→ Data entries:
[Start of Attachment]

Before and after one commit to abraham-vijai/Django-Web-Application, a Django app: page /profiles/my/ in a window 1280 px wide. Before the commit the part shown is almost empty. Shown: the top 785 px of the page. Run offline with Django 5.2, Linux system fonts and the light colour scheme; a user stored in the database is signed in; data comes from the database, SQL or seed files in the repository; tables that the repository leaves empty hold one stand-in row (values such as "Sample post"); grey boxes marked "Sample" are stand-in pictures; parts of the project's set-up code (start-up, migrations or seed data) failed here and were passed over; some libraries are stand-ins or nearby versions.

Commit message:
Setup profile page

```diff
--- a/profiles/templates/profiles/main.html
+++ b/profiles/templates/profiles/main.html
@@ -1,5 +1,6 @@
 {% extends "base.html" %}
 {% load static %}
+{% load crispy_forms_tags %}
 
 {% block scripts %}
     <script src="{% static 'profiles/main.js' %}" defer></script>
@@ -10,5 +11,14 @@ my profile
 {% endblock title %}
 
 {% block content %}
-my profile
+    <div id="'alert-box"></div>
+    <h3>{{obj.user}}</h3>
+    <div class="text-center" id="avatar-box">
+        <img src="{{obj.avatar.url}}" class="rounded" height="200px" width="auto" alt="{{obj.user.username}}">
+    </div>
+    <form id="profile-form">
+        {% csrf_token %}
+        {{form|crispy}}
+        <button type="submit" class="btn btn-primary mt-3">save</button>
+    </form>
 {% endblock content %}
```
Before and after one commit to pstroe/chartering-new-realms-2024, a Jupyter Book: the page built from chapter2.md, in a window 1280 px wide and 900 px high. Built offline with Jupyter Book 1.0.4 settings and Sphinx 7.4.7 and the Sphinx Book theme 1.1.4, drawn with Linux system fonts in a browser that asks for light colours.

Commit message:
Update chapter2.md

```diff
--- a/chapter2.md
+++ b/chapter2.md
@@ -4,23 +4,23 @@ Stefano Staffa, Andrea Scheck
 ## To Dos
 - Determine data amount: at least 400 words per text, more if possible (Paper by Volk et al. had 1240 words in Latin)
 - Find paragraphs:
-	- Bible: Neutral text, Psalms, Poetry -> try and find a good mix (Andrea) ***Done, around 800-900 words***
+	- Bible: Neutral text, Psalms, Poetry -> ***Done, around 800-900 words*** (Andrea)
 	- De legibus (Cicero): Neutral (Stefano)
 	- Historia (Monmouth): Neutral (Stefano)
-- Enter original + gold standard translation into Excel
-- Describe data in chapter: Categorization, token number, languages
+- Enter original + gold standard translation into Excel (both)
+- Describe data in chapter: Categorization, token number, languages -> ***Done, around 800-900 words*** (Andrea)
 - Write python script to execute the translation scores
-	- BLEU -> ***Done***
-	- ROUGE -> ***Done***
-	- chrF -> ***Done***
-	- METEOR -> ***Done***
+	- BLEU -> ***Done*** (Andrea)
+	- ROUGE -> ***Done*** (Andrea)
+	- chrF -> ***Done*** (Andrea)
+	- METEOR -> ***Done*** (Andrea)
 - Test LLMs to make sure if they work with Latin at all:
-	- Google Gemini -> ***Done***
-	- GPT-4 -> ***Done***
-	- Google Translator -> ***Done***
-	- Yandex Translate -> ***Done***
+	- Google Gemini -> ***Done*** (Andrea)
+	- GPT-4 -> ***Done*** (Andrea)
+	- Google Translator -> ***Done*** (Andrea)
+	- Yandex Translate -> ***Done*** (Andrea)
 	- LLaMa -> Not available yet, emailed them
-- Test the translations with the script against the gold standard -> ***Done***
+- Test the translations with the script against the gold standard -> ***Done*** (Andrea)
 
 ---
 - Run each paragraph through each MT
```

[End of Attachment]

→ PROBLEM DETAILS: Pick out, from the lines above, every one that contains the string "with".

→ REPLY:
Before and after one commit to abraham-vijai/Django-Web-Application, a Django app: page /profiles/my/ in a window 1280 px wide. Before the commit the part shown is almost empty. Shown: the top 785 px of the page. Run offline with Django 5.2, Linux system fonts and the light colour scheme; a user stored in the database is signed in; data comes from the database, SQL or seed files in the repository; tables that the repository leaves empty hold one stand-in row (values such as "Sample post"); grey boxes marked "Sample" are stand-in pictures; parts of the project's set-up code (start-up, migrations or seed data) failed here and were passed over; some libraries are stand-ins or nearby versions.
Before and after one commit to pstroe/chartering-new-realms-2024, a Jupyter Book: the page built from chapter2.md, in a window 1280 px wide and 900 px high. Built offline with Jupyter Book 1.0.4 settings and Sphinx 7.4.7 and the Sphinx Book theme 1.1.4, drawn with Linux system fonts in a browser that asks for light colours.
 - Test LLMs to make sure if they work with Latin at all:
-- Test the translations with the script against the gold standard -> ***Done***
+- Test the translations with the script against the gold standard -> ***Done*** (Andrea)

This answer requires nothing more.